We now prove the claim that (H:K) implies $\mathfrak{g}_K \mathfrak{f}^j \in C^0[[\zeta]]$ for every $j$.

It suffices to show that $f_K f_j^s \in C^0$ for every $j, s \geq 1$; for the mixed terms like $f_K f_j f_l$ we can write \[ f_K f_j f_l = ( f_K^3 f_j^3 f_l^3)^{1/3} = [ f_K (f_K f_j^3) (f_K f_l^3) ]^{1/3} \in C^0.\]

We prove this claim by induction on $j$. First observe that the claim holds trivially by our hypothesis for $j \leq K$. Consider equation (2) with $k = K -1$, $r \geq \rho$, a $j$ for which the claim holds and $s$ arbitrary.
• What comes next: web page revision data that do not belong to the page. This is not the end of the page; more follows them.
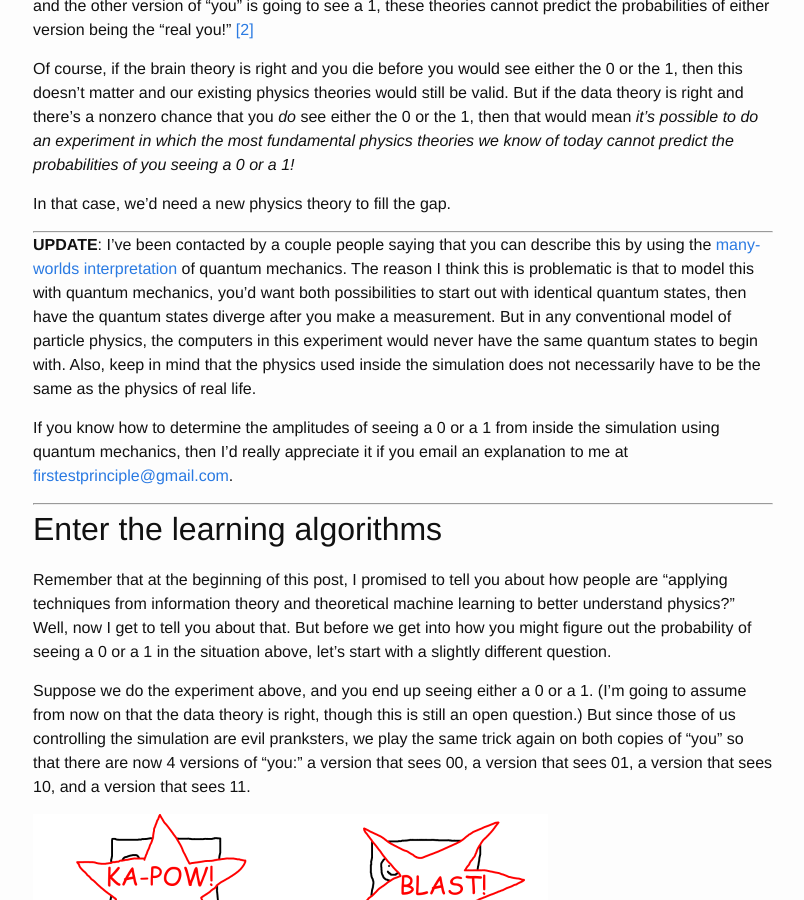
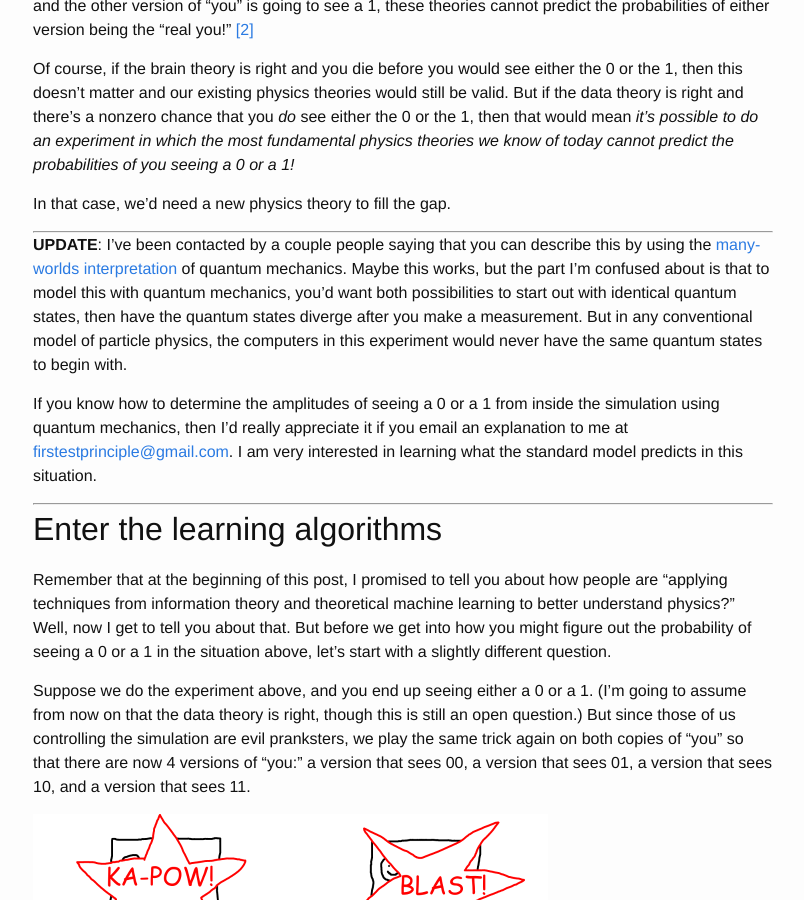
Before and after one commit to ad510/firstest-principle, a Jekyll site: the page built from _posts/2016-07-10-learning.md, in a window 1280 px wide and 900 px high, scrolled down 6532 px. Shown: the whole window, without its empty margins (237-1041 px from the left). Built offline with Jekyll 4.4.1, drawn with Linux system fonts in a browser that asks for light colours.

Commit message:
standard model might apply here but I'm not sure how

```diff
--- a/_posts/2016-07-10-learning.md
+++ b/_posts/2016-07-10-learning.md
@@ -97,9 +97,9 @@
 
 ---
 
-**UPDATE**: I've been contacted by a couple people saying that you can describe this by using the [many-worlds interpretation](https://en.wikipedia.org/wiki/Many-worlds_interpretation) of quantum mechanics. The reason I think this is problematic is that to model this with quantum mechanics, you'd want both possibilities to start out with identical quantum states, then have the quantum states diverge after you make a measurement. But in any conventional model of particle physics, the computers in this experiment would never have the same quantum states to begin with. Also, keep in mind that the physics used inside the simulation does not necessarily have to be the same as the physics of real life.
+**UPDATE**: I've been contacted by a couple people saying that you can describe this by using the [many-worlds interpretation](https://en.wikipedia.org/wiki/Many-worlds_interpretation) of quantum mechanics. Maybe this works, but the part I'm confused about is that to model this with quantum mechanics, you'd want both possibilities to start out with identical quantum states, then have the quantum states diverge after you make a measurement. But in any conventional model of particle physics, the computers in this experiment would never have the same quantum states to begin with.
 
-If you know how to determine the amplitudes of seeing a 0 or a 1 from inside the simulation using quantum mechanics, then I'd really appreciate it if you email an explanation to me at [firstestprinciple@gmail.com](mailto:firstestprinciple@gmail.com).
+If you know how to determine the amplitudes of seeing a 0 or a 1 from inside the simulation using quantum mechanics, then I'd really appreciate it if you email an explanation to me at [firstestprinciple@gmail.com](mailto:firstestprinciple@gmail.com). I am very interested in learning what the standard model predicts in this situation.
 
 ---
 
```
The right hand side of equation (2) takes the form \[ \sum_{\tilde{r} = 1}^r \sum_{\tilde{s} = 0}^s \binom{r}{\tilde{r}} \binom{s}{\tilde{s}} \underbrace{\mathfrak{f}^{r + s - \tilde{r} - \tilde{s}} (- \mathfrak{g}_{K-1})^{\tilde{r}}}_{\in C^0[[\zeta]] \text{ by (H:K)}} (- \mathfrak{g}_j)^{\tilde{s}} + \sum_{\tilde{s} = 0}^s \binom{s}{\tilde{s}} \mathfrak{f}^{r + s - \tilde{s}} (-\mathfrak{g}_j)^{\tilde{s}}.\] Using that $r + s - \tilde{s} \geq \rho$, and that $f_K \mathfrak{g}_j^{\tilde{s}} \in C^0[[\zeta]]$ by induction hypothesis on $j$, we conclude \[ f_K (\mathfrak{f} - \mathfrak{g}_{K-1})^r (\mathfrak{f} - \mathfrak{g}_j)^s \in C^0[[\zeta]].\] The coefficient of the lowest order term of this expression is \[ (f_K)^{r+1} f_{j+1}^s \] which then must be in $C^0$. Without loss of generality we can assume $r$ is even, and since $s$ is arbitrary taking the $r+1$st root we get that $ f_K f_{j+1}^s \in C^0$ as needed.